The federal mortgage companies Fannie Mae and Freddie Mac are not doing enough help veterans buy homes.
Some private pharmacies won't fill prescriptions written by VA doctors because no individual physician's name appears on the prescription pad.
Veterans, especially those who are homeless, who wait too long for services sometimes lose hope and commit suicide.
Those were some of the troubles raised by veterans and veterans affairs workers with Democratic Congressman Ted Deutch at a Friday meeting in Boca Raton.
Deutch was there to report what Congress has learned since it began to investigate the failures in health care at facilities run by the U.S. Department of Veterans Affairs. The scandal erupted this year when it was revealed that numerous veterans had died waiting for medical appointments at a facility in Phoenix and that staff there were keeping secret appointment logs to hide wait times, allegedly to protect their performance bonuses.
Also Friday, GOP Florida Sen. Marco Rubio visited the VA Medical Center in Riviera Beach in response to the scandal. Rubio laid blame for the extent of the VA failures on the administration of President Barack Obama.
"Ultimately I think the administration was too slow to respond," said Rubio.
Deutch gave the group of 30 people assembled Friday the results of a recent audit of VA hospitals nationwide. It said that 57,000 veterans had been waiting more than 90 days for a first medical appointment. Deutch said that while South Florida VA hospitals were able to do initial evaluations of new patients in 18 to 22 days, the reports produced were then sent to VA office in St. Petersburg for processing where "they sit and sit and sit." He said the problem was true nationwide and has resulted in average wait time for decisions on benefits of 400 days.
Deutch said investigators had not found problems in South Florida VA facilities approaching those of Phoenix, although he cautioned that he and other members Congress had not received all the information they need on waiting times. The Palm Beach Post has requested wait times for oncology, cardiology and MRI appointments at the local facility, but has not received that information despite numerous requests.
"We are going to continue to push not only to ensure that every veteran has access to the care they need, but that we work through those backlogs as well," Deutch said.
Veterans in attendance Friday gave the local facility high marks. Norman Manning, a Korean War veteran, spoke movingly about the staff.
"I swear by my life they are fantastic," he said. "My doctor said she was going to take care of me like I was her own son." He said she has.
The VA inspector general's audit found that in 99 percent of cases veterans get first appointments at the local facility within 30 days. Sixty-nine VA medical facilities are being inspected for wrongdoing as a result of the audit, but the Riviera facility is not among them.
But that doesn't mean that the hospital is totally in the clear. VA facilities in Florida are being sued in federal court by Florida's Agency for Health Care Administration, which is trying to win the right to conduct inspections of VA hospitals in the state. The VA says it has its own inspectors and has refused.

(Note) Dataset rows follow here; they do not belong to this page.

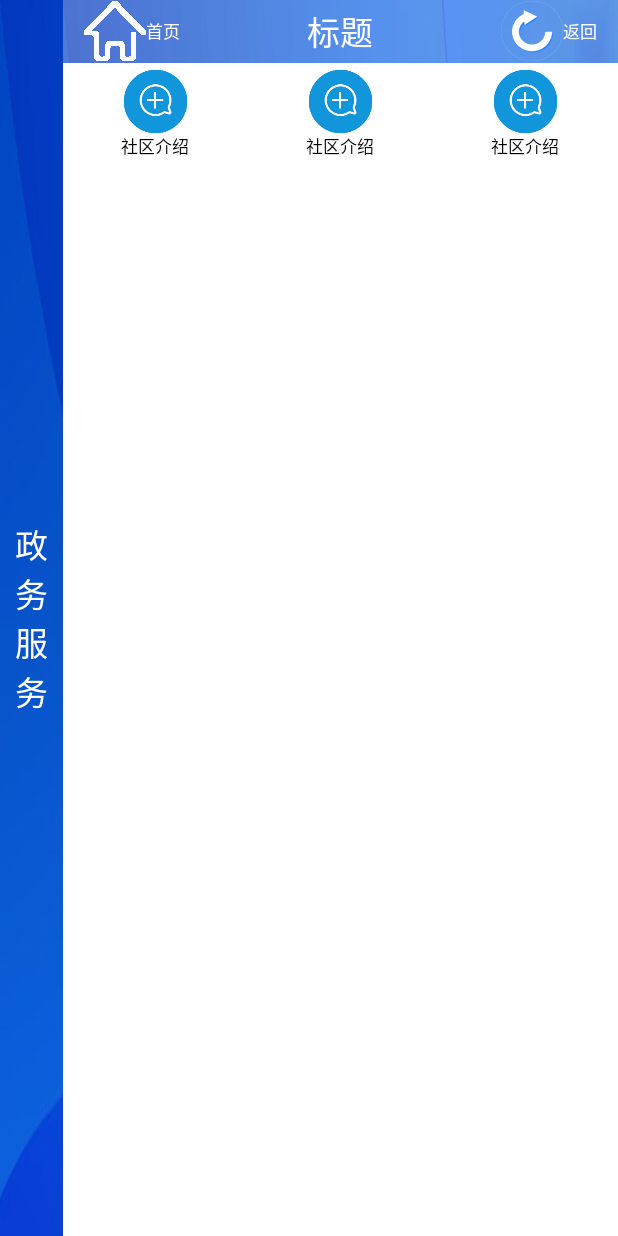
After one commit to 2318423730/eollse, an Android app: the SqgkActivity screen opened directly, with no data from a screen before it, on a phone screen of 412 x 824 dp. The commit adds this screen. Run offline under Robolectric (Android 15) with nearby library versions, the light colour scheme and no system bars.

Commit message:
2017-3-16  第8 次提交

```diff
--- a/app/src/main/AndroidManifest.xml
+++ b/app/src/main/AndroidManifest.xml
@@ -63,7 +63,9 @@
         <activity
             android:name=".activity.SqtjSuccessActivity"
             android:screenOrientation="landscape" />
-        <activity android:name=".activity.ZcxxDetailActivity"></activity>
+        <activity android:name=".activity.ZcxxDetailActivity" />
+        <activity android:name=".activity.SqgkActivity" />
+        <activity android:name=".activity.WgglActivity"></activity>
     </application>
 
 </manifest>
--- /dev/null
+++ b/app/src/main/java/com/eollse/activity/SqgkActivity.java
@@ -0,0 +1,18 @@
+package com.eollse.activity;
+
+import android.support.v7.app.AppCompatActivity;
+import android.os.Bundle;
+
+import com.eollse.R;
+
+/**
+ * 社区概况
+ */
+public class SqgkActivity extends BaseActivity {
+
+    @Override
+    protected void onCreate(Bundle savedInstanceState) {
+        super.onCreate(savedInstanceState);
+        setContentView(R.layout.activity_sqgk);
+    }
+}
--- a/app/src/main/res/layout/activity_dqfc.xml
+++ b/app/src/main/res/layout/activity_dqfc.xml
@@ -36,7 +36,7 @@
             android:layout_width="match_parent"
             android:layout_height="match_parent"
             android:orientation="vertical"
-            android:background="@drawable/shape_dqfc"
+            android:background="@drawable/shape_white_corners"
             android:layout_marginLeft="@dimen/px_40"
             android:layout_marginRight="@dimen/px_40"
             android:layout_marginTop="@dimen/px_20"
--- /dev/null
+++ b/app/src/main/res/layout/activity_sqgk.xml
@@ -0,0 +1,108 @@
+<?xml version="1.0" encoding="utf-8"?>
+<LinearLayout xmlns:android="http://schemas.android.com/apk/res/android"
+    xmlns:tools="http://schemas.android.com/tools"
+    android:id="@+id/activity_bszn"
+    android:layout_width="match_parent"
+    android:layout_height="match_parent"
+    android:background="@drawable/right_background"
+    tools:context="com.eollse.activity.SqgkActivity">
+
+    <LinearLayout
+        android:layout_width="@dimen/px_150"
+        android:layout_height="match_parent"
+        android:gravity="center">
+
+        <TextView
+            android:layout_width="wrap_content"
+            android:layout_height="wrap_content"
+            android:gravity="center"
+            android:text="政务服务"
+            android:textColor="@color/white"
+            android:textSize="@dimen/px_80" />
+    </LinearLayout>
+
+    <LinearLayout
+        android:layout_width="0dp"
+        android:layout_height="match_parent"
+        android:layout_weight="1"
+
+        android:background="@drawable/info_bg"
+
+        android:orientation="vertical">
+
+        <include layout="@layout/top"></include>
+
+        <LinearLayout
+            android:layout_width="match_parent"
+            android:layout_height="@dimen/px_250"
+            android:orientation="horizontal"
+            android:background="#FFFFFF">
+
+            <LinearLayout
+                android:layout_width="0dp"
+                android:layout_height="match_parent"
+                android:layout_weight="1"
+                android:gravity="center"
+                android:orientation="vertical">
+
+                <ImageView
+                    android:layout_width="@dimen/px_150"
+                    android:layout_height="@dimen/px_150"
+                    android:src="@drawable/jieshao" />
+
+                <TextView
+                    android:layout_width="wrap_content"
+                    android:layout_height="wrap_content"
+                    android:text="社区介绍"
+                    android:textColor="@color/black"
+                    android:textSize="@dimen/px_40" />
+            </LinearLayout>
+
+            <LinearLayout
+                android:layout_width="0dp"
+                android:layout_height="match_parent"
+                android:layout_weight="1"
+                android:gravity="center"
+                android:orientation="vertical">
+
+                <ImageView
+                    android:layout_width="@dimen/px_150"
+                    android:layout_height="@dimen/px_150"
+                    android:src="@drawable/jieshao" />
+
+                <TextView
+                    android:layout_width="wrap_content"
+                    android:layout_height="wrap_content"
+                    android:text="社区介绍"
+                    android:textColor="@color/black"
+                    android:textSize="@dimen/px_40" />
+            </LinearLayout>
+
+            <LinearLayout
+                android:layout_width="0dp"
+                android:layout_height="match_parent"
+                android:layout_weight="1"
+                android:gravity="center"
+                android:orientation="vertical">
+
+                <ImageView
+                    android:layout_width="@dimen/px_150"
+                    android:layout_height="@dimen/px_150"
+                    android:src="@drawable/jieshao" />
+
+                <TextView
+                    android:layout_width="wrap_content"
+                    android:layout_height="wrap_content"
+                    android:text="社区介绍"
+                    android:textColor="@color/black"
+                    android:textSize="@dimen/px_40" />
+            </LinearLayout>
+        </LinearLayout>
+        <RelativeLayout
+            android:layout_width="match_parent"
+            android:layout_height="match_parent"
+            android:background="#FFFFFF">
+
+        </RelativeLayout>
+    </LinearLayout>
+</LinearLayout>
```
Also changed, not shown: app/src/main/java/com/eollse/activity/WgglActivity.java (added, +40 -0 lines), app/src/main/res/layout/activity_wggl.xml (added, +102 -0 lines), app/src/main/res/drawable-hdpi/jieshao.png (added), app/src/main/res/drawable-hdpi/rkfb.png (added), app/src/main/res/drawable-hdpi/zzjg.png (added), app/src/main/res/drawable/shape_white_corners.xml (renamed from app/src/main/res/drawable/shape_dqfc.xml).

Exhibit 1 in that lawsuit is an anonymous letter alleging that some patients at the Riviera Beach hospital suffered or died because of neglect or poor treatment. The letter alleges one patient died after he fell and broke his hip. The unidentified veteran cried out for hours, but was not treated promptly and eventually died of a heart attack, the letter said.
Another patient in his 50s, the letter said, died after missteps by a tired anesthesiologist during a procedure to replace a pacemaker. Rubio said he had discussed the two cases with administrators at the facility.
"The administrators here say that those cases have explanations, that in one instance the veteran chose not to follow a course of care that perhaps would have had a different outcome," Rubio said. "Those instances are under investigation by the inspector general's office as a result of a complaint that was filed, so we'll await the outcome of that before we have further statement."
Rubio noted that nationwide problems with VA hospitals have included claims that staffers tried to cover up information about long wait times and other problems. But in Riviera Beach, Rubio said, "at least from what I heard today, they're being fully cooperative with the inspector general report. If that turns out not to be the case, of course, we'll have something different to say about it."
Rubio authored an early version of a bill that makes it easier for the VA to fire or demote senior officials who perform poorly. That legislation eventually passed the Senate. But he had praise for most VA employees.
"The majority of people who work in the VA are doing a good job and the veterans will tell you that," Rubio said
Deutch echoed him.
"Veterans really appreciate the care they are getting at our VA facilities, but there are still problems that exist that we need to tackle," he said.